Current Projects

Effects of light exposure on amygdala plasticity during adolescence: implications for anxiety and well-being

Anxiety and mood disorders are the most common emotional disorders in adolescents, with suicidal ideation affecting up to 50% of youth. Adolescence is a remarkable period of neuroplasticity in the amygdala, a well-conserved structure best known for its role in emotional behaviors. Although in many cases adaptive, the capacity for neural circuit alteration also induces a state of vulnerability to environmental perturbations.

In modern societies, adolescents are increasingly subjected to irregular environmental lighting, as 80% of adolescents in the USA reported using computers, smartphones, and tablets at night-time. Altered environmental light is associated with increased risk of psychiatric disorders.
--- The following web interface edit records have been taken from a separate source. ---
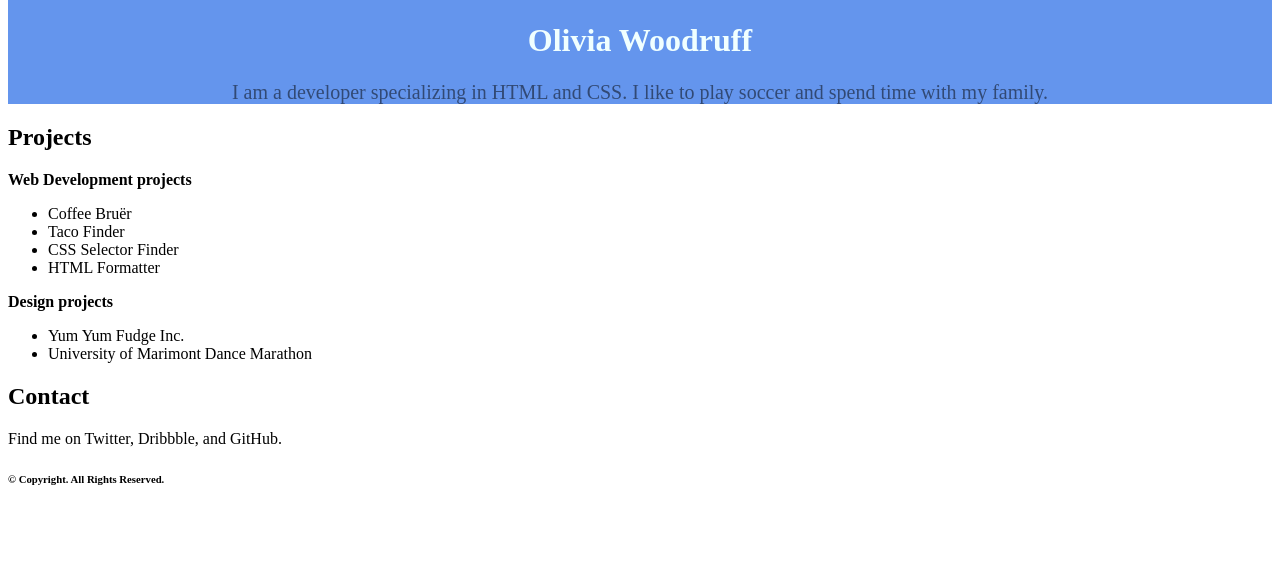
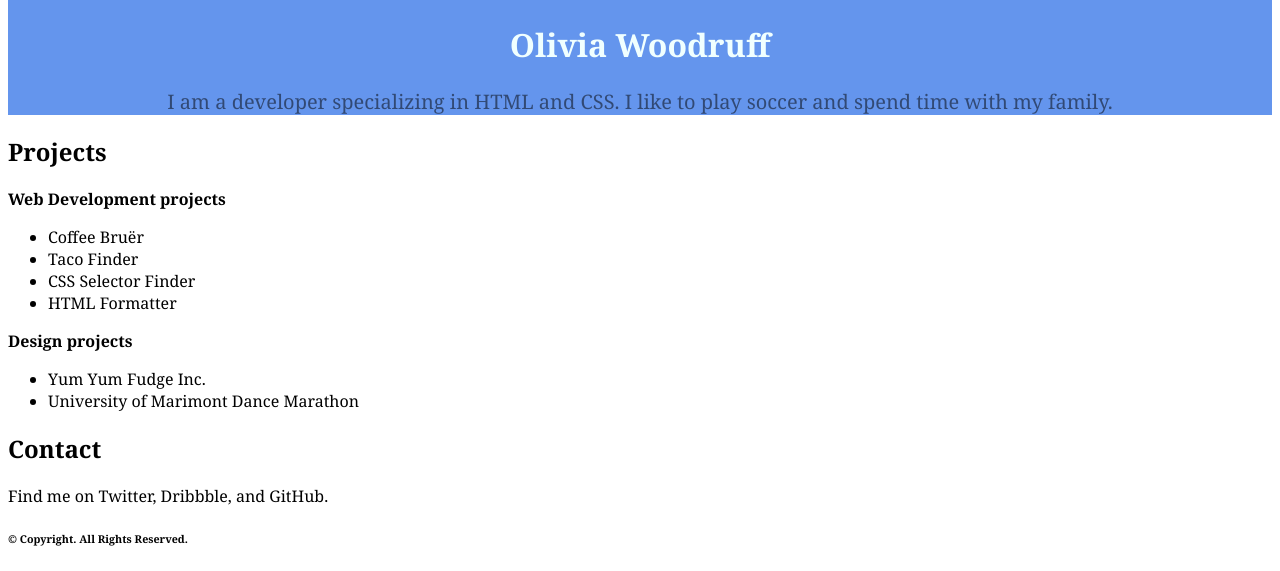
Before and after one commit to OscarSammm/CSS-Olivia-Woodruff-Portfolio, a plain HTML site: page index.html in a window 1280 px wide. Shown: the part 311-882 px from the top of the page. Before the commit the page ends 821 px from the top, so only its background shows below. Drawn offline with Linux system fonts and the light colour scheme.

Commit message:
update style.css

```diff
--- a/style.css
+++ b/style.css
@@ -1,3 +1,7 @@
+body{
+  font-family: Georgia
+}
+
 h1{
   color: Azure;
 }
```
An important sub-nucleus of the amygdala, the medial amygdala (MeA) is situated in a crucial position to link environmental lighting to brain regions regulating emotional responses. 
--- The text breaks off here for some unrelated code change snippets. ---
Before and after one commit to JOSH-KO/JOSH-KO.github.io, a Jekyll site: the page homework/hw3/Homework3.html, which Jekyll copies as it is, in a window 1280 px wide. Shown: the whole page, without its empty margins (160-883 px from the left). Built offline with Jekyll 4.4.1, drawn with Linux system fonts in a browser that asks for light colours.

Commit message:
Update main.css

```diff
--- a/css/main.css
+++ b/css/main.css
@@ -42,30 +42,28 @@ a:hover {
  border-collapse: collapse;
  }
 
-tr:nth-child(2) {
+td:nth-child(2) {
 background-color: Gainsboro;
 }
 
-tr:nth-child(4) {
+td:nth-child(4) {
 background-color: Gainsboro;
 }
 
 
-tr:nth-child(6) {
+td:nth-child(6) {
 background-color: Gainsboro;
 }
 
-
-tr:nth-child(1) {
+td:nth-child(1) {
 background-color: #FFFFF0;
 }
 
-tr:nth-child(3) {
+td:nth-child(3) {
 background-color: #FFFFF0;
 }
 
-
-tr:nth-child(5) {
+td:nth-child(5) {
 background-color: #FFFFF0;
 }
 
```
Using a translational mouse model, this project explores the effects of alerted patterns of light exposure on amygdala plasticity and emotion-related behavior in adolescent mice, which will potentially lead to new complementary strategies to advance health and well-being in human adolescents.

This project is funded by NIH-NCCIH (K99/R00-AT010903)

Circadian rhythm abnormalities in affective disorders

Depression is one of the most common, disabling, and expensive of all neuropsychiatric disorders. Emerging evidence implicates circadian rhythm abnormalities in the pathophysiology of depression. In particular, the nucleus accumbens (NAc), a central component of the midbrain dopamine reward circuit, exhibits disturbed circadian rhythms in postmortem brains of depressed patients, as well as in stressed mice exhibiting helpless behavior. 

We previously found that higher levels of the core circadian clock protein CRYPTOCHROME in the NAc may block D1 dopamine receptor activation during the nocturnal active phase of mice, thereby compromising normal daily activation of NAc neurons and leading to helpless behavior. 

This project studies the role of the circadian gene CRYPTOCRHOME in regulating neuronal physiology in the NAc to increase antidepressant efficacy through time dosing administration (chronopharmacology). 

This project is funded by NIH-NIMH (R21MH1352O7)

In vivo and in vitro pharmacological characterization of novel GABAB receptor allosteric modulators

The GABAB receptor (GABAR), a G protein coupled receptor (GPCR), mediates metabotropic actions of the major inhibitory neurotransmitter GABA in the central nervous system (CNS). GABABRs are widely expressed and distributed in the CNS, and activate several distinct intracellular signal transduction pathways via Gi/o proteins: adenylate cyclase, inhibition and K+ and Ca2+ channel activity modulation. GABABR activity is implicated in a wide range of psychiatric and neurological disorders (i pain, spasticity, anxiety and depression, absence epilepsy, drug addiction, cognition). 

Besides the well-known effects of GABABR agonists and antagonists, the recent discovery of allosteric modulators for GABABRs has provided new tools for their pharmacological manipulation offering advantages over hortosteric compounds in terms of selectivity, physicochemical properties and side effects.

This project aims at characterizing new molecules acting as either positive or negative allosteric modulators of the GABABR to improve therapeutic intervention based on GABABR activation or inhibition through allosteric modulation.